Ampaire’s Electric EEL, a six-seat Cessna 337 twin-engine modified with an electric motor in the nose and traditional combustion engine in the rear, took off from Camarillo Airport (KCMA) just north of Los Angeles at 12:20 p.m. on October 12. Test pilot Justin Gillen and Flight Test Engineer Russell Newman flew up California’s Central Valley at 8,500 feet, landing at Hayward Executive Airport (KHWD) at 2:52 p.m. Straight line distance was 292 statute miles, and the route as flown was 341 statute miles, according to company officials.
Speed during the cruise portion of the 2 hour, 32-minute flight averaged around 135 mph.
“The mission was a quite normal cross-country flight that we could imagine electrified aircraft making every day just a few years from now,” Gillen said.
This flight took place after four weeks of flight testing in the Camarillo area for the second Electric EEL test aircraft, which first flew on Sept. 10, 2020. The aircraft flew over 30 hours during 23 flights in 28 days, with 100% dispatch reliability, according to company officials.
“Our success in taking this aircraft in a short period from the test environment to the normal, everyday operating environment is a testament to our development and test organization, and to the systems maturity we have achieved with our second aircraft,” said Ampaire General Manager Doug Shane. “The ability to put innovative electric technologies into the air rapidly in order to assess and refine them is central to Ampaire’s strategy to introduce low-emissions aircraft for regional airlines and charter operators within just a few years.”
The EEL flown to Hayward is dubbed the Hawai’i Bird, as it will take part later this year in a series of demonstration flights with Hawai’i-based Mokulele Airlines on its short-haul routes.
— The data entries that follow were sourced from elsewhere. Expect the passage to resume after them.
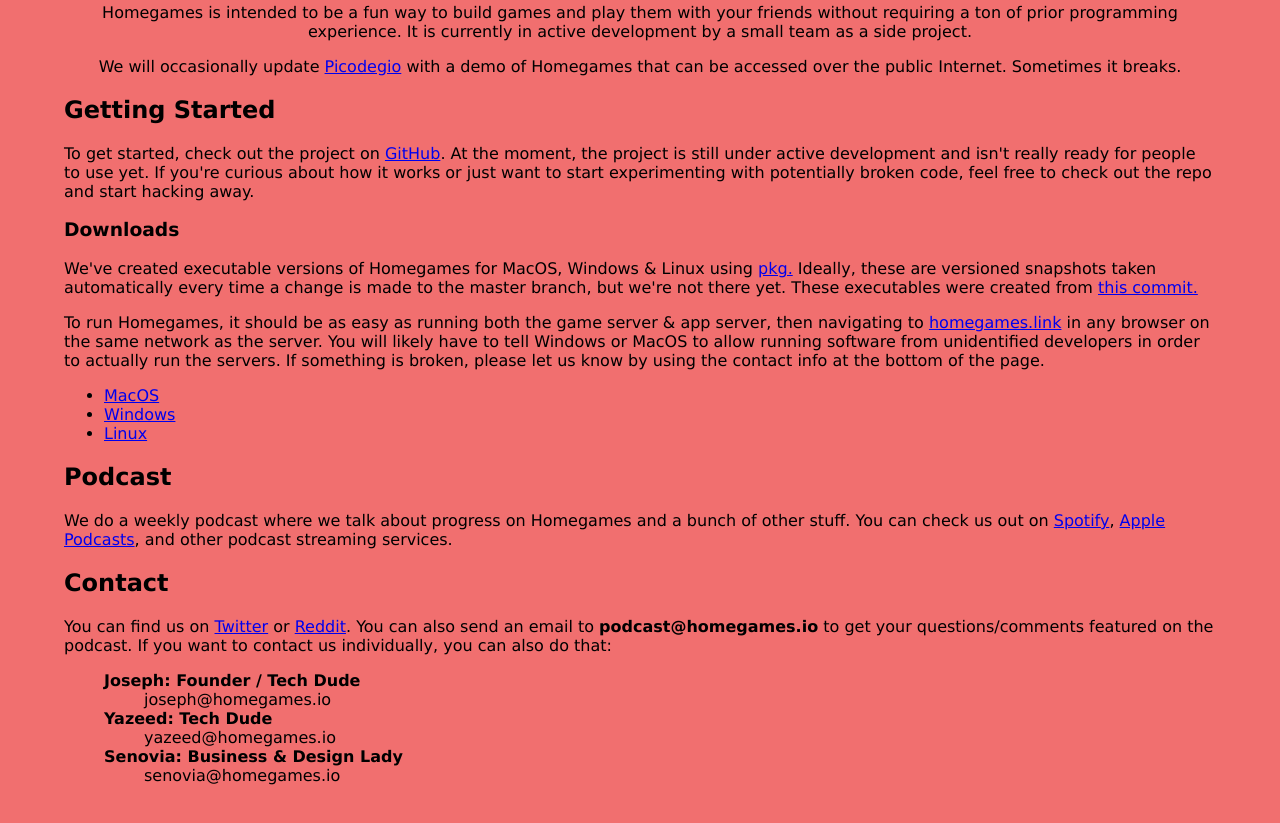
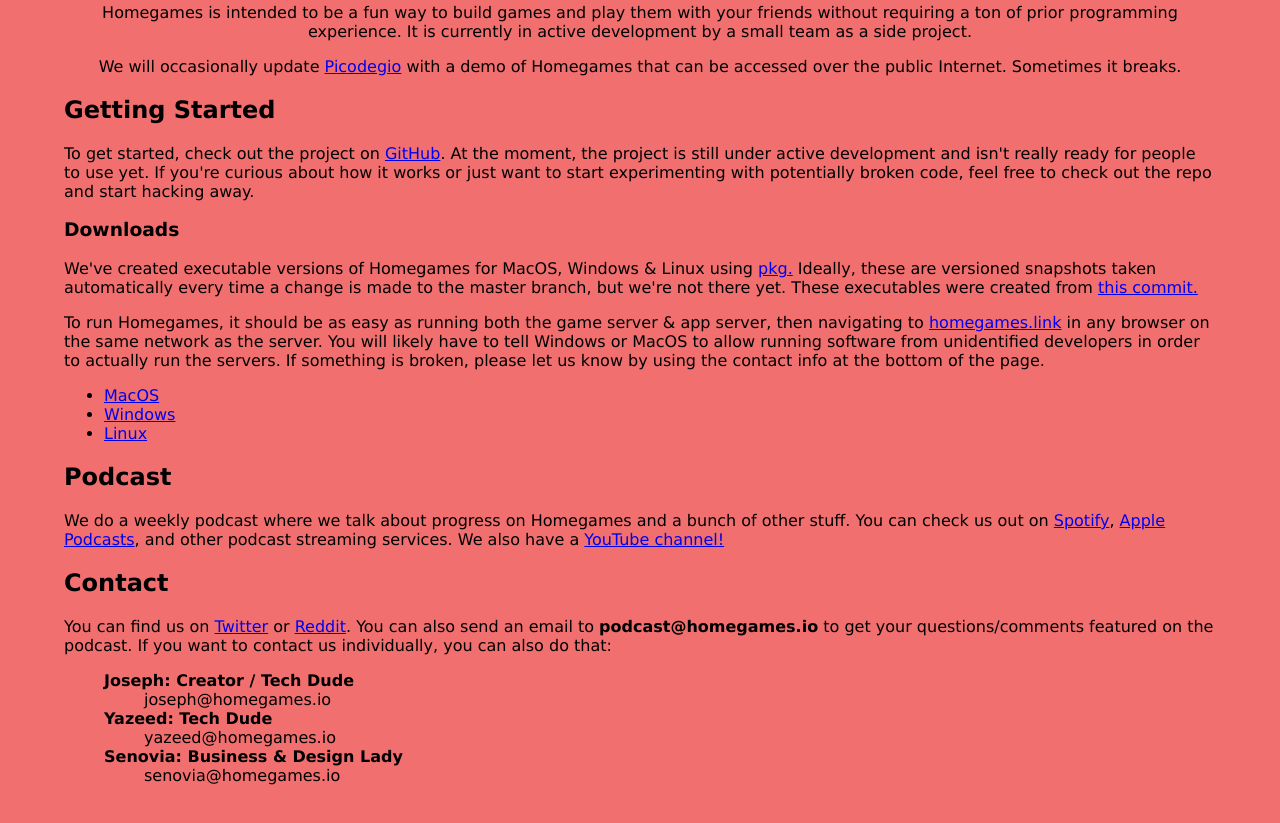
Before and after one commit to homegamesio/homegamesio, a website: page index.html in a window 1280 px wide. Shown: the part 619-1442 px from the top of the page. Drawn offline with Linux system fonts and the light colour scheme.

Commit message:
add youtube, change joseph's title again

```diff
--- a/index.html
+++ b/index.html
@@ -31,7 +31,7 @@
 
             <div id="podcast">
                 <h2>Podcast</h2>
-                <p>We do a weekly podcast where we talk about progress on Homegames and a bunch of other stuff. You can check us out on <a href="https://open.spotify.com/show/0ZjCaMQld0OcBqKgOIUiez">Spotify</a>, <a href="https://podcasts.apple.com/us/podcast/patch-notes-the-homegames-podcast/id1484750864">Apple Podcasts</a>, and other podcast streaming services.</p>
+                <p>We do a weekly podcast where we talk about progress on Homegames and a bunch of other stuff. You can check us out on <a href="https://open.spotify.com/show/0ZjCaMQld0OcBqKgOIUiez">Spotify</a>, <a href="https://podcasts.apple.com/us/podcast/patch-notes-the-homegames-podcast/id1484750864">Apple Podcasts</a>, and other podcast streaming services. We also have a <a href="https://www.youtube.com/channel/UCi2AqIoRkO1WGL0SEiR7XrQ">YouTube channel!</a></p>
                 <div style="margin-left: 15%; margin-right: 15%">
                     <script src="https://www.buzzsprout.com/685979.js?player=large" type="text/javascript" charset="utf-8"></script>
                 </div>
@@ -41,7 +41,7 @@
                 <h2>Contact</h2>
                 <p>You can find us on <a href="https://twitter.com/homegamesio">Twitter</a> or <a href="https://reddit.com/r/homegames">Reddit</a>. You can also send an email to <strong>podcast@homegames.io</strong> to get your questions/comments featured on the podcast. If you want to contact us individually, you can also do that:</p>
                 <ul style="list-style-type: none; text-align: left;">
-                    <li><strong>Joseph: Founder / Tech Dude</strong>
+                    <li><strong>Joseph: Creator / Tech Dude</strong>
                         <ul style="list-style-type: none;">
                             <li>joseph@homegames.io</li>
                         </ul>
```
The flight trials will help define the infrastructure required for the adoption of electric aviation by airlines and airports, Ampaire officials noted.
These flight demonstrations also will mark the first time an electrically-powered aircraft has flown under an FAA “Market Survey” experimental aircraft certificate in order to gain real-world flight experience, officials add.
In Hayward, the aircraft will be partially disassembled for shipment to Hawai’i. The Hawai’i flight trials are funded in part by Elemental Excelerator, a global climate-tech accelerator based in Honolulu.
The Electric EEL can generate fuel and emissions savings up to 50% on shorter regional routes where the aircraft’s electrical propulsion unit can be run at high power settings, and generate savings of about 30% on longer regional routes, such as the Camarillo to Hayward flight, officials reported.
“The Electric EEL is our first step in pioneering new electric aircraft designs,” said Ampaire CEO Noertker. “Our next step will likely be a 19-seat hybrid electric retrofit program that will lower emissions and operating costs, benefiting regional carriers, their passengers, and their communities.”
Ampaire, with funding from NASA and others, is in the midst of design studies for such an aircraft based on the de Havilland Twin Otter. Ampaire has named the hybrid-electric 19-seater aircraft the Eco Otter SX.